*GIVEN ENTRIES*:
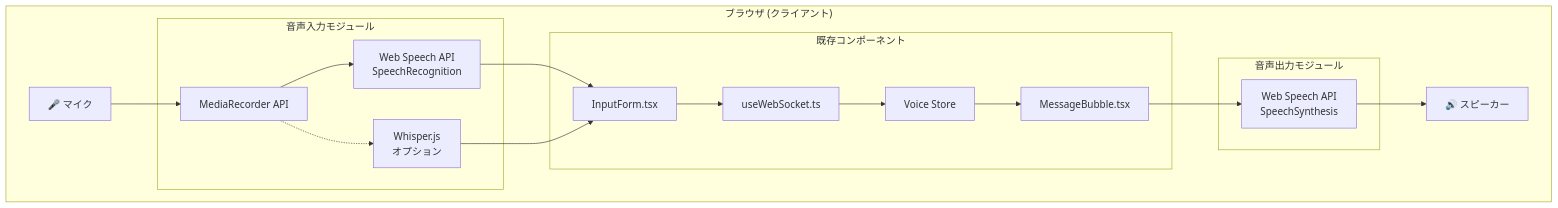
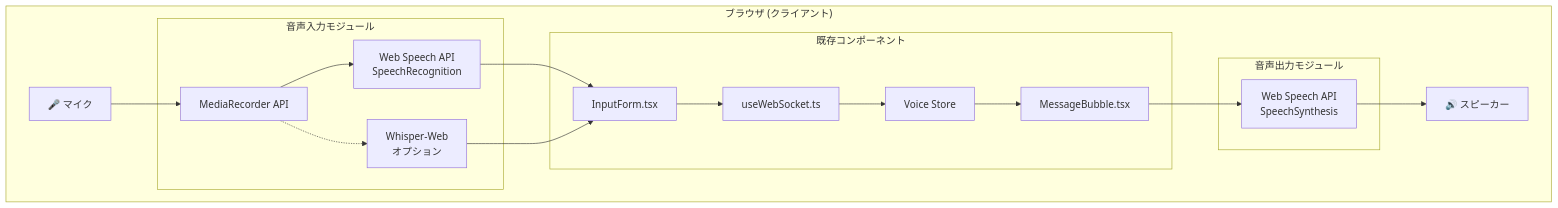
The ninth of 11 diagrams in docs/design.md (windschord/claude-work), drawn with Mermaid before and after one commit. The commit also changed other lines of this file, not shown here.

Commit message:
fix: Whisper命名統一とディレクトリ構造にbrowser-support.ts追加
- MermaidダイアグラムでWhisper.jsをWhisper-Webに統一
- lib/voice/ディレクトリにbrowser-support.tsを追加（コード参照と一致）

````diff
--- a/docs/design.md
+++ b/docs/design.md
@@ -1257,38 +1257,38 @@
 ```mermaid
 graph TD
     subgraph "ブラウザ (クライアント)"
         Mic[🎤 マイク]
         Speaker[🔊 スピーカー]
 
         subgraph "音声入力モジュール"
             MediaRecorder[MediaRecorder API]
             SpeechRecognition[Web Speech API<br/>SpeechRecognition]
-            WhisperJS[Whisper.js<br/>オプション]
+            WhisperJS[Whisper-Web<br/>オプション]
         end
 
         subgraph "音声出力モジュール"
             SpeechSynthesis[Web Speech API<br/>SpeechSynthesis]
         end
 
         subgraph "既存コンポーネント"
             InputForm[InputForm.tsx]
             MessageBubble[MessageBubble.tsx]
             WebSocketHook[useWebSocket.ts]
             VoiceStore[Voice Store]
         end
     end
 
     Mic --> MediaRecorder
     MediaRecorder --> SpeechRecognition
     MediaRecorder -.-> WhisperJS
 
     SpeechRecognition --> InputForm
     WhisperJS --> InputForm
 
     InputForm --> WebSocketHook
     WebSocketHook --> VoiceStore
 
     VoiceStore --> MessageBubble
     MessageBubble --> SpeechSynthesis
     SpeechSynthesis --> Speaker
 ```
````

*WHAT YOU HAVE TO DO*:
From the data above, output only the lines between the line containing "Speaker[🔊 スピーカー]" and the line containing "Mic --> MediaRecorder", inclusive, exactly as written.

*RESULT OF THE TASK*:
         Speaker[🔊 スピーカー]
 
         subgraph "音声入力モジュール"
             MediaRecorder[MediaRecorder API]
             SpeechRecognition[Web Speech API<br/>SpeechRecognition]
-            WhisperJS[Whisper.js<br/>オプション]
+            WhisperJS[Whisper-Web<br/>オプション]
         end
 
         subgraph "音声出力モジュール"
             SpeechSynthesis[Web Speech API<br/>SpeechSynthesis]
         end
 
         subgraph "既存コンポーネント"
             InputForm[InputForm.tsx]
             MessageBubble[MessageBubble.tsx]
             WebSocketHook[useWebSocket.ts]
             VoiceStore[Voice Store]
         end
     end
 
     Mic --> MediaRecorder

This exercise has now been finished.